Exercise instructions: Report every line of the records beneath this task that holds the string "outputData".

Record set:

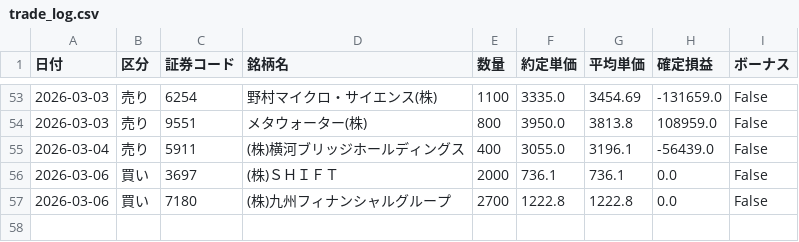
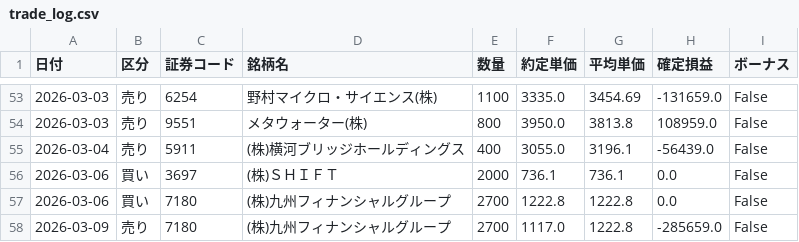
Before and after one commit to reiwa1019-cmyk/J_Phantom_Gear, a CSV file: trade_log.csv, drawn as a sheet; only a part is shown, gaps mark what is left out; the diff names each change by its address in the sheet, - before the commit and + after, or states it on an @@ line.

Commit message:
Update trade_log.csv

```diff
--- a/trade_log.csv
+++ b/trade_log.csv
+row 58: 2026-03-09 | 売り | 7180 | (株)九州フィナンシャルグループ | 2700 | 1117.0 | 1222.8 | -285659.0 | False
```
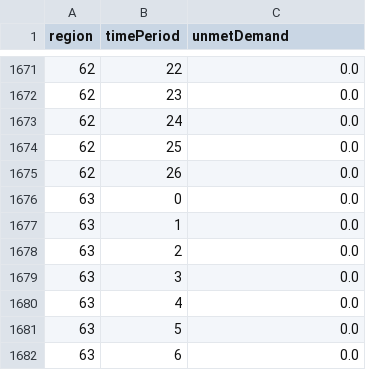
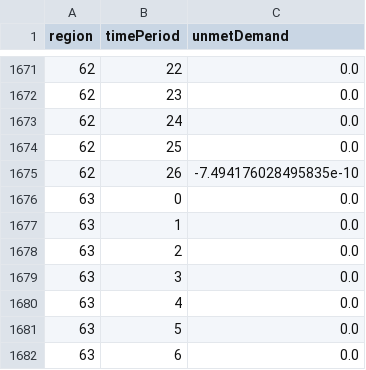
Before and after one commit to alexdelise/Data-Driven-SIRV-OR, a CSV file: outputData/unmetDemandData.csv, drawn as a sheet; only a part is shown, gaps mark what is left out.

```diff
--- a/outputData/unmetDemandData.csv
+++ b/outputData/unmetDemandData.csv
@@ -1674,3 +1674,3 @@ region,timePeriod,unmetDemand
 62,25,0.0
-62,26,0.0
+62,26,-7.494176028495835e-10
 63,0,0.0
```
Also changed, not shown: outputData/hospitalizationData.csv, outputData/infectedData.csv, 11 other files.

--

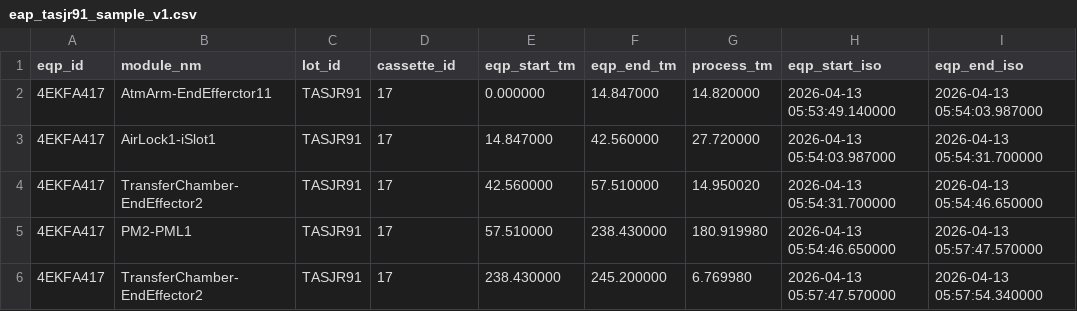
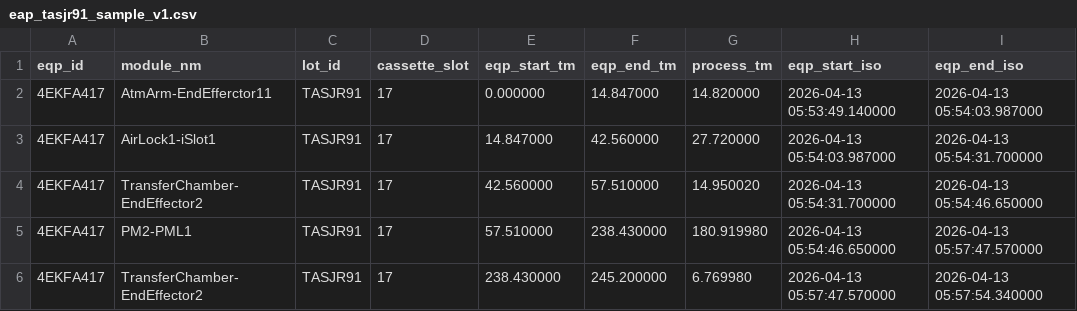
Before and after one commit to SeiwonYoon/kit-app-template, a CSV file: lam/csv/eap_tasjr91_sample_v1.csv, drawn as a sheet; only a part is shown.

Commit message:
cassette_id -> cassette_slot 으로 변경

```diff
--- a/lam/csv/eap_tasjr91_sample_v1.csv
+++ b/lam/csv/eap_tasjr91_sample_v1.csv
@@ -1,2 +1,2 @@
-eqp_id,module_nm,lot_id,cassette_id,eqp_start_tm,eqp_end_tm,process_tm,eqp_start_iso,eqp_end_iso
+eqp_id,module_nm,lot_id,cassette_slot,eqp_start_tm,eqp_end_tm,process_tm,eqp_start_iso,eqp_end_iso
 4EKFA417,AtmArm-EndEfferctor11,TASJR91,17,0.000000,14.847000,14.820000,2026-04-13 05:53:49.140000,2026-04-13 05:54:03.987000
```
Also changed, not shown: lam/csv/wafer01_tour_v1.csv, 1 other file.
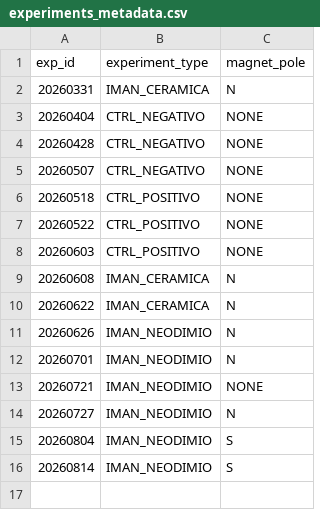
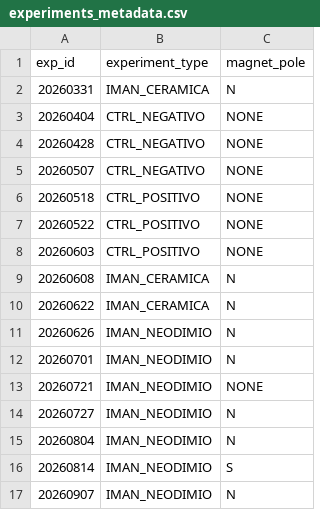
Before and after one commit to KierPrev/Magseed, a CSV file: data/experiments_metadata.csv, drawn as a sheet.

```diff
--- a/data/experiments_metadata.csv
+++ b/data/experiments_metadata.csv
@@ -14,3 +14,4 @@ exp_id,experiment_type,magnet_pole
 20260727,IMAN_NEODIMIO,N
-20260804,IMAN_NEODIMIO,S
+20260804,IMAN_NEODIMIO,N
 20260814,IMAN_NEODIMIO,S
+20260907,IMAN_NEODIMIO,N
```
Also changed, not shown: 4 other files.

Answer for this exercise:
Before and after one commit to alexdelise/Data-Driven-SIRV-OR, a CSV file: outputData/unmetDemandData.csv, drawn as a sheet; only a part is shown, gaps mark what is left out.
--- a/outputData/unmetDemandData.csv
+++ b/outputData/unmetDemandData.csv
Also changed, not shown: outputData/hospitalizationData.csv, outputData/infectedData.csv, 11 other files.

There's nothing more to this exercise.